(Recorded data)
★ ★ ★ ★

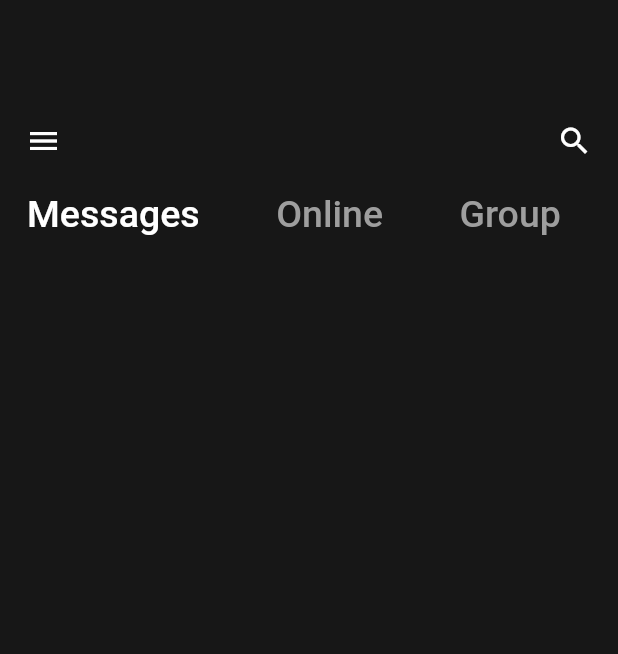
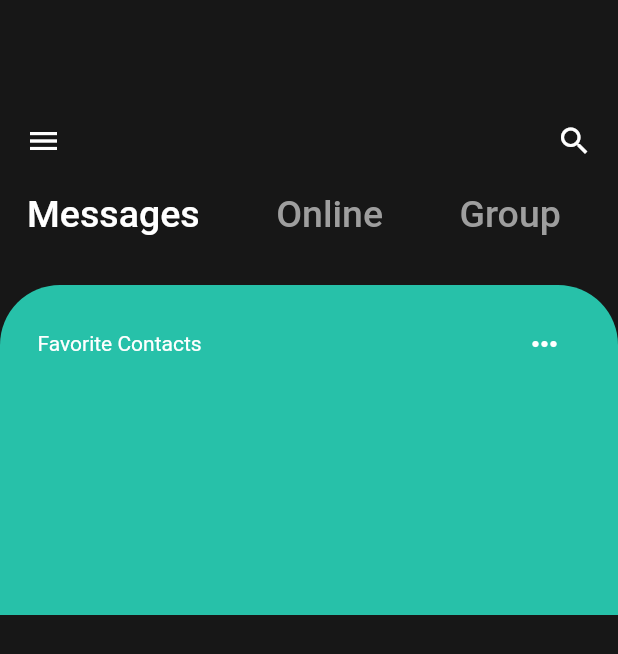
Before and after one commit to lukasvalentino971/Chatting-Apps, a Flutter app: the screen it shows after launch, on a phone screen of 412 x 824 dp. Shown: the top 654 px of the screen. Run offline on Flutter 3.47's test engine with Material 2 defaults, Android fonts, the phone set to English and light mode, and no system bars.

Commit message:
feat: add favorite contact and more

```diff
--- a/chat_ui/lib/main.dart
+++ b/chat_ui/lib/main.dart
@@ -24,7 +24,7 @@ class MyHomePage extends StatelessWidget {
   Widget build(BuildContext context) {
     return Scaffold(
       backgroundColor: const Color(0xFF171717),
-      body: Column(
+      body: Stack(
         children: [
           Column(
             children: [
@@ -112,6 +112,39 @@ class MyHomePage extends StatelessWidget {
               ),
             ],
           ),
+          Positioned(
+              top: 190,
+              left: 0,
+              right: 0,
+              child: Container(
+                padding: const EdgeInsets.only(top: 15, left: 25, right: 25),
+                height: 220,
+                decoration: const BoxDecoration(
+                    color: Color(0xFF27c1a9),
+                    borderRadius: BorderRadius.only(
+                        topLeft: Radius.circular(40),
+                        topRight: Radius.circular(40))),
+                child: Column(
+                  children: [
+                    Row(
+                      mainAxisAlignment: MainAxisAlignment.spaceBetween,
+                      children: [
+                        const Text(
+                          "Favorite Contacts",
+                          style: TextStyle(color: Colors.white),
+                        ),
+                        IconButton(
+                          onPressed: () {},
+                          icon: const Icon(
+                            Icons.more_horiz,
+                            color: Colors.white,
+                          ),
+                        ),
+                      ],
+                    ),
+                  ],
+                ),
+              ))
         ],
       ),
     );
```
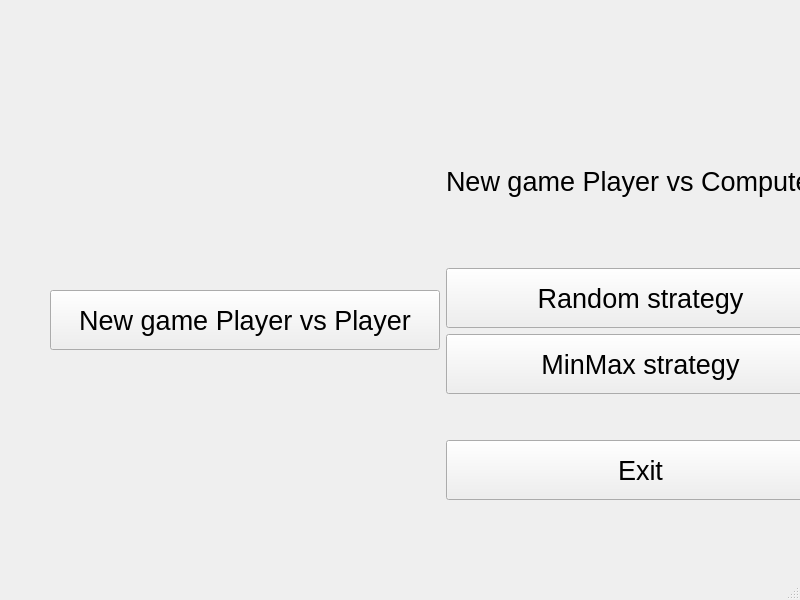
First picture: the form in src/forms/MainMenuWindow.ui, repository wshknmt/Connect-4, before the edit.
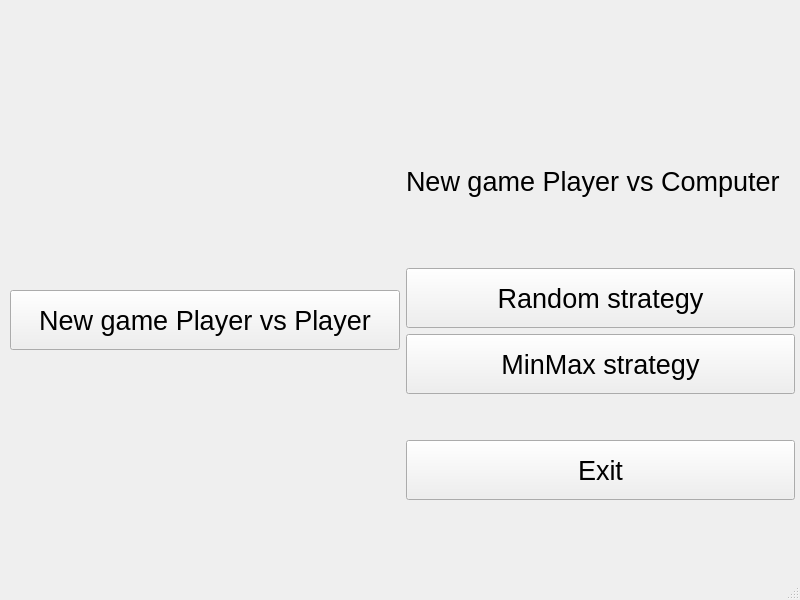
Second picture: the form after the edit.

Patch:
```diff
--- a/src/forms/MainMenuWindow.ui
+++ b/src/forms/MainMenuWindow.ui
@@ -29,7 +29,7 @@
    <widget class="QWidget" name="horizontalLayoutWidget">
     <property name="geometry">
      <rect>
-      <x>50</x>
+      <x>10</x>
       <y>140</y>
       <width>785</width>
       <height>360</height>
```
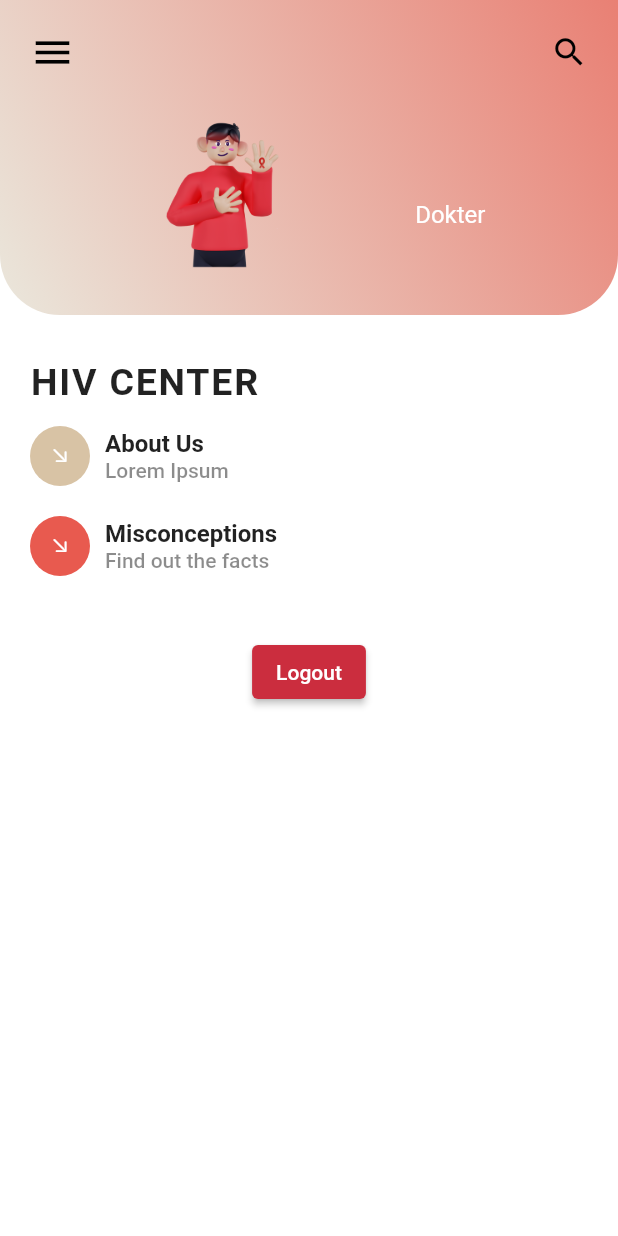
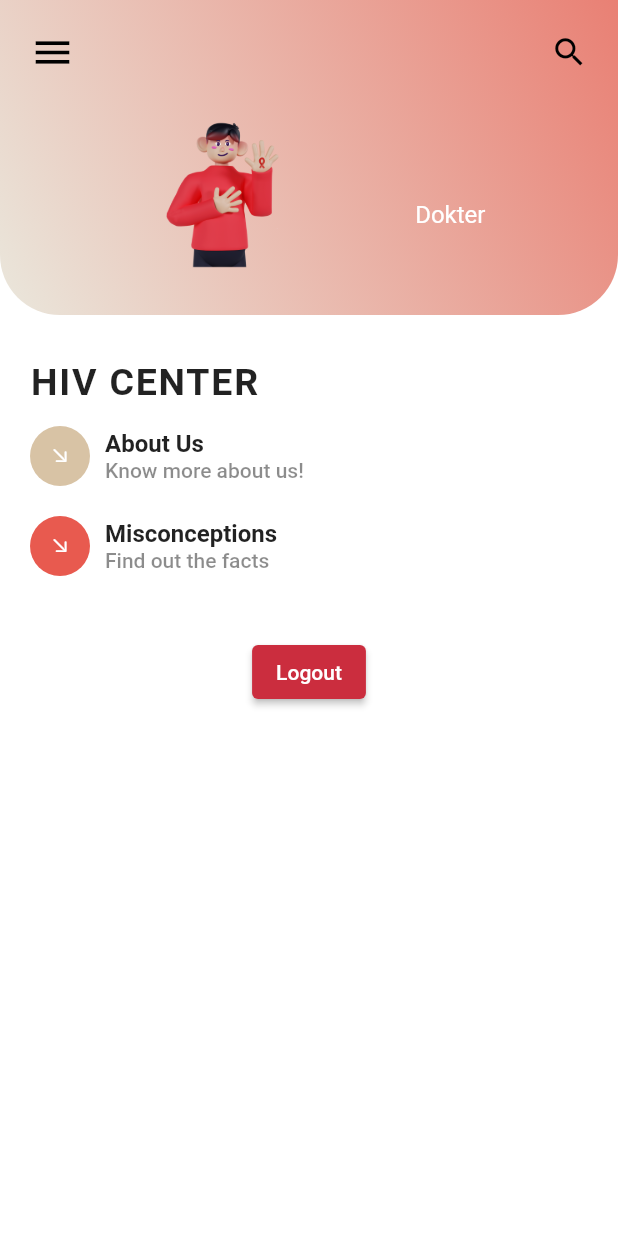
Before and after one commit to Emilicos/D04-Mobile-HIVCenter, a Flutter app: the Homepage screen opened by its route, on a phone screen of 412 x 824 dp. Run offline on Flutter 3.47's test engine with Material 2 defaults, Android fonts, the phone set to English and light mode, and no system bars; drawn by our look-alikes of percent_indicator; our stand-ins replace card_swiper, ionicons; missing offline and left inert: pbp_django_auth.

Commit message:
finsihing everything and adding info in homepage

```diff
--- a/lib/pages/homepage.dart
+++ b/lib/pages/homepage.dart
@@ -165,7 +165,7 @@ class _HomePageState extends State<Homepage> {
                               icon: CupertinoIcons.arrow_down_right,
                               iconBackgroundColor: AppTheme.darkBeige,
                               title: 'About Us',
-                              subtitle: 'Lorem Ipsum',
+                              subtitle: 'Know more about us!',
                             ),
                           ),
                           const SizedBox(height: 20.0),
```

★ ★ ★ ★

## ASSIGNMENT
Could you reproduce the data above exactly, without its pictures?

## EXERCISE RESPONSE
Before and after one commit to lukasvalentino971/Chatting-Apps, a Flutter app: the screen it shows after launch, on a phone screen of 412 x 824 dp. Shown: the top 654 px of the screen. Run offline on Flutter 3.47's test engine with Material 2 defaults, Android fonts, the phone set to English and light mode, and no system bars.

Commit message:
feat: add favorite contact and more

```diff
--- a/chat_ui/lib/main.dart
+++ b/chat_ui/lib/main.dart
@@ -24,7 +24,7 @@ class MyHomePage extends StatelessWidget {
   Widget build(BuildContext context) {
     return Scaffold(
       backgroundColor: const Color(0xFF171717),
-      body: Column(
+      body: Stack(
         children: [
           Column(
             children: [
@@ -112,6 +112,39 @@ class MyHomePage extends StatelessWidget {
               ),
             ],
           ),
+          Positioned(
+              top: 190,
+              left: 0,
+              right: 0,
+              child: Container(
+                padding: const EdgeInsets.only(top: 15, left: 25, right: 25),
+                height: 220,
+                decoration: const BoxDecoration(
+                    color: Color(0xFF27c1a9),
+                    borderRadius: BorderRadius.only(
+                        topLeft: Radius.circular(40),
+                        topRight: Radius.circular(40))),
+                child: Column(
+                  children: [
+                    Row(
+                      mainAxisAlignment: MainAxisAlignment.spaceBetween,
+                      children: [
+                        const Text(
+                          "Favorite Contacts",
+                          style: TextStyle(color: Colors.white),
+                        ),
+                        IconButton(
+                          onPressed: () {},
+                          icon: const Icon(
+                            Icons.more_horiz,
+                            color: Colors.white,
+                          ),
+                        ),
+                      ],
+                    ),
+                  ],
+                ),
+              ))
         ],
       ),
     );
```
First picture: the form in src/forms/MainMenuWindow.ui, repository wshknmt/Connect-4, before the edit.
Second picture: the form after the edit.

Patch:
```diff
--- a/src/forms/MainMenuWindow.ui
+++ b/src/forms/MainMenuWindow.ui
@@ -29,7 +29,7 @@
    <widget class="QWidget" name="horizontalLayoutWidget">
     <property name="geometry">
      <rect>
-      <x>50</x>
+      <x>10</x>
       <y>140</y>
       <width>785</width>
       <height>360</height>
```
Before and after one commit to Emilicos/D04-Mobile-HIVCenter, a Flutter app: the Homepage screen opened by its route, on a phone screen of 412 x 824 dp. Run offline on Flutter 3.47's test engine with Material 2 defaults, Android fonts, the phone set to English and light mode, and no system bars; drawn by our look-alikes of percent_indicator; our stand-ins replace card_swiper, ionicons; missing offline and left inert: pbp_django_auth.

Commit message:
finsihing everything and adding info in homepage

```diff
--- a/lib/pages/homepage.dart
+++ b/lib/pages/homepage.dart
@@ -165,7 +165,7 @@ class _HomePageState extends State<Homepage> {
                               icon: CupertinoIcons.arrow_down_right,
                               iconBackgroundColor: AppTheme.darkBeige,
                               title: 'About Us',
-                              subtitle: 'Lorem Ipsum',
+                              subtitle: 'Know more about us!',
                             ),
                           ),
                           const SizedBox(height: 20.0),
```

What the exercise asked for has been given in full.